***image1***Soldiers of the 21st Theater Support Command recently traveled to Koblenz for the German military’s “Schuetzenschnurr” qualification range, where more than 50 U.S. and German Solders joined to train on each others’ respective weapons.
After 14 years of deploying together in support of peacekeeping missions, the ultimate goal of the German and American partnership is to reinforce the ability to interoperate, said Lt. Col. Gerhard Kerfin, 21st TSC’s German liaison officer.
The range partnership is billed as an opportunity to provide international cooperation and as a chance for both armies to improve relations.
“There’s a feeling of being united after training together. We watched each other, and it brought more understanding to everyone involved,” said Pfc. Joshua Bentzel, 21st TSC intelligence analyst. “I really feel like we’re doing a good job together.”
German Sgt. Mario Wlost explained how the Soldiers needed to make immediate adjustments to their unfamiliar surroundings and new weapons.
“Most U.S. Soldiers have never seen these German weapons before and it’s difficult to have proficiency in a weapon you’ve held for 15 minutes,” said Sergeant. Wlost.
Naturally, Germans encounter the same problem with the American weapons, he said.
In order to qualify, Soldiers needed to perform proficiently in each mandatory range.

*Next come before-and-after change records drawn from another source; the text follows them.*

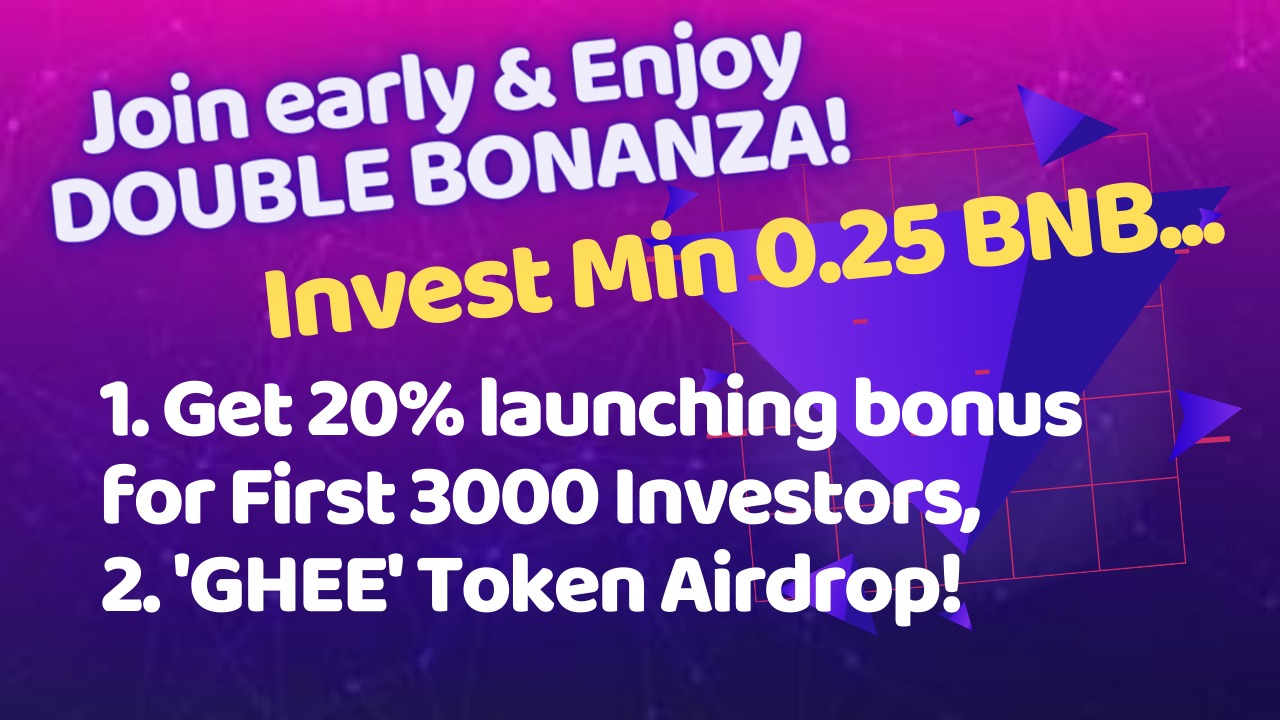
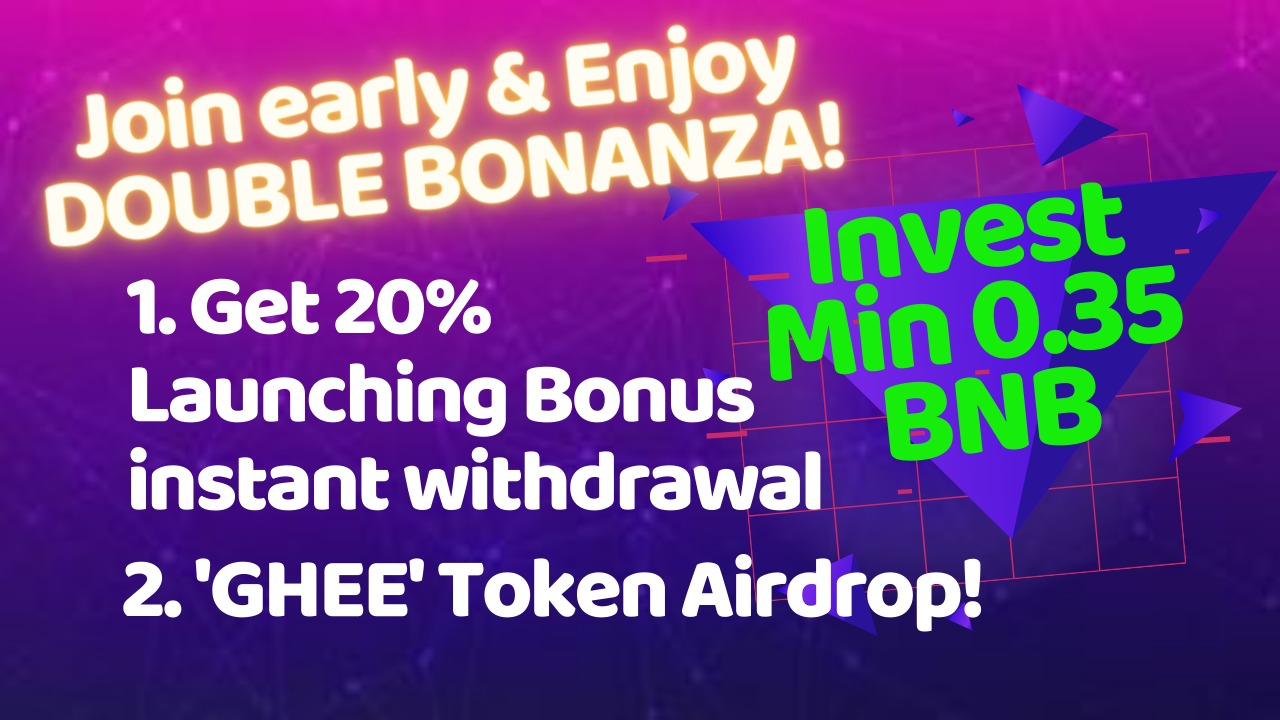
lates ui slide changes

diff --git a/src/components/Header/Header.js b/src/components/Header/Header.js
@@ -14,85 +14,101 @@ const Header = (props) => {
 		[props.account]
 	);
 	return (
-		<header>
-			<div classname="main-nav">
-				<div className="container-fluid px-0">
-					<nav className="navbar navbar-expand-lg navbar-dark container">
-						<a className="navbar-brand" href="#home">
-							<img src={Logo} alt="Binances Pro" className="d-inline-block align-top logo" />
-							<span className="site-title">BnbSmartFund</span>
-						</a>
-						<button
-							className="navbar-toggler"
-							type="button"
-							data-toggle="collapse"
-							data-target="#navbarSupportedContent"
-							aria-controls="navbarSupportedContent"
-							aria-expanded="false"
-							aria-label="Toggle navigation"
-						>
-							<span className="navbar-toggler-icon" />
-						</button>
+    <header>
+      <div classname="main-nav">
+        <div className="container-fluid px-0">
+          <nav className="navbar navbar-expand-lg navbar-dark container">
+            <a className="navbar-brand" href="#home">
+              <img
+                src={Logo}
+                alt="Binances Pro"
+                className="d-inline-block align-top logo"
+              />
+              <span className="site-title">BnbSmartFund</span>
+            </a>
+            <button
+              className="navbar-toggler"
+              type="button"
+              data-toggle="collapse"
+              data-target="#navbarSupportedContent"
+              aria-controls="navbarSupportedContent"
+              aria-expanded="false"
+              aria-label="Toggle navigation"
+            >
+              <span className="navbar-toggler-icon" />
+            </button>
 
-						<div className="collapse navbar-collapse main-nav-links" id="navbarSupportedContent">
-							<ul className="navbar-nav mr-auto ml-auto">
+            <div
+              className="collapse navbar-collapse main-nav-links"
+              id="navbarSupportedContent"
+            >
+              <ul className="navbar-nav mr-auto ml-auto">
+                <li className="nav-item">
+                  <a
+                    className="nav-link"
+                    href={
+                      props.contractData
+                        ? `https://bscscan.com/address/${props.contractData.contractAddress}`
+                        : "https://bscscan.com/address/"
+                    }
+                    target="_blank"
+                    rel="noreferrer"
+                  >
+                    Contract
+                  </a>
+                </li>
+                <li className="nav-item">
+                  <a className="nav-link" href="#faqs">
+                    FAQ
+                  </a>
+                </li>
 
-
-								<li className="nav-item">
-									<a className="nav-link" href={
-										props.contractData ? (
-											`https://bscscan.com/address/${props.contractData.contractAddress}`
-										) : (
-											'https://bscscan.com/address/'
-										)
-									}
-										target="_blank"
-										rel="noreferrer">
-										Contract
-									</a>
-								</li>
-								<li className="nav-item">
-									<a className="nav-link" href="#faqs">
-										FAQ
-									</a>
-								</li>
-
-								<li className="nav-item">
-									<a
-										className="nav-link "
-										href="https://t.me/trons_officalgroup"
-										role="button"
-										target="_blank"
-										rel="noreferrer"
-									>
-										Telegram
-									</a>
-								</li>
-								<li className="nav-item dropdown">
-									<a
-										className="nav-link "
-										href="https://www.facebook.com/groups/tronsoffical/"
-										target="_blank"
-										rel="noreferrer"
-										id="navbarDropdown"
-										role="button"
-									>
-										Facebook
-								</a>
-								</li>
-							</ul>
-							<div className="wallet text-center">
-								<span className="ywa-title">Your Wallet Address</span>
-								<span className="wallet-address">
-									<a href={address ? `https://bscscan.com/address/+ ${address}` : "https://bscscan.com/"} target="_blank" rel="noreferrer">{address ? address.slice(0, 5) + "..." : "loading.."}</a>
-								</span>
-							</div>
-						</div>
-					</nav>
-				</div>
-			</div>
-		</header>
-	);
+                <li className="nav-item">
+                  <a
+                    className="nav-link "
+                    href="https://t.me/bnbsmartfund1"
+                    role="button"
+                    target="_blank"
+                    rel="noreferrer"
+                  >
+                    Telegram
+                  </a>
+                </li>
+                <li className="nav-item dropdown">
+                  <a
+                    className="nav-link "
+                    href="https://www.facebook.com/groups/tronsoffical/"
+                    target="_blank"
+                    rel="noreferrer"
+                    id="navbarDropdown"
+                    role="button"
+                  >
+                    Facebook
+                  </a>
+                </li>
+              </ul>
+              <div className="wallet text-center">
+                <span className="ywa-title">Your Wallet Address</span>
+                <span className="wallet-address">
+                  <a
+                    href={
+                      address
+                        ? `https://bscscan.com/address/+ ${address}`
+                        : "https://bscscan.com/"
+                    }
+                    target="_blank"
+                    rel="noreferrer"
+                  >
+                    {address ? address.slice(0, 5) + "..." : "loading.."}
+                  </a>
+                </span>
+              </div>
+            </div>
+          </nav>
+        </div>
+      </div>
+    </header>
+  );
 };
 
 

diff --git a/src/components/Sections/FAQ.js b/src/components/Sections/FAQ.js
@@ -307,7 +307,7 @@ class FAQ extends Component{
                         project. YIELD FARMING, TOKEN SWAP, IDO Launch PAD, NFT
                         Auction place are coming under GHEE FINANCE. GHEE TOKEN
                         is the utility token for all these project which has
-                        multiple use cases. Anybody who invests minimum 0.25 BNB
+                        multiple use cases. Anybody who invests minimum 0.35 BNB
                         in https://www.bnbsmart.fund project can be eligible for
                         GHEE TOKEN AIRDROP.
                       </div>
@@ -338,7 +338,7 @@ class FAQ extends Component{
                         Yes, minimum deposit and withdrawal amount is 0.01BNB.
                         <br />
                         For the eligibility of Launching bonus and GHEE token
-                        airdrop you must invest minimum 0.25 BNB
+                        airdrop you must invest minimum 0.35 BNB
                       </div>
                     </div>
                   </div>

diff --git a/src/components/Sections/Section4.js b/src/components/Sections/Section4.js
@@ -27,7 +27,7 @@ class Section4 extends Component {
 									<li>GHEE Swap - Yield Farming And Swap </li>
 									<li>GHEE Gallery - NFT Marketplace</li>
 									<li>Staking Rewards And Liquidity Pool Rewards</li>
-									<li>Invest minimum 0.25 bnb get GHEE airdrop</li>
+									<li>Invest minimum 0.35 bnb get GHEE airdrop</li>
 								</ul>
 								<div style={{ marginLeft: '-1rem' }}>
 									<strong>The More Contract Balance The Less GHEE Token Created</strong>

Each weapon and its individual range held different qualification requirements.
U.S. Soldiers fired the German G-36 assault rifle, P-22 pistol and the MG-3 machine gun. The Germans fired the M-16 assault rifle and the M-9 Beretta.
German qualifiers received U.S. Army medals at the Marksman, Sharpshooter or Expert levels. While American qualifiers received the German marksman badge — the “Schuetzenschnur,” which means gunner’s rope — in bronze, silver or gold.
“The rope looks great on our Class A’s,” said Private 1st Class Bentzel. “It’s something you can’t get anywhere else but Germany, and I can wear it on my uniform for the rest of my life.”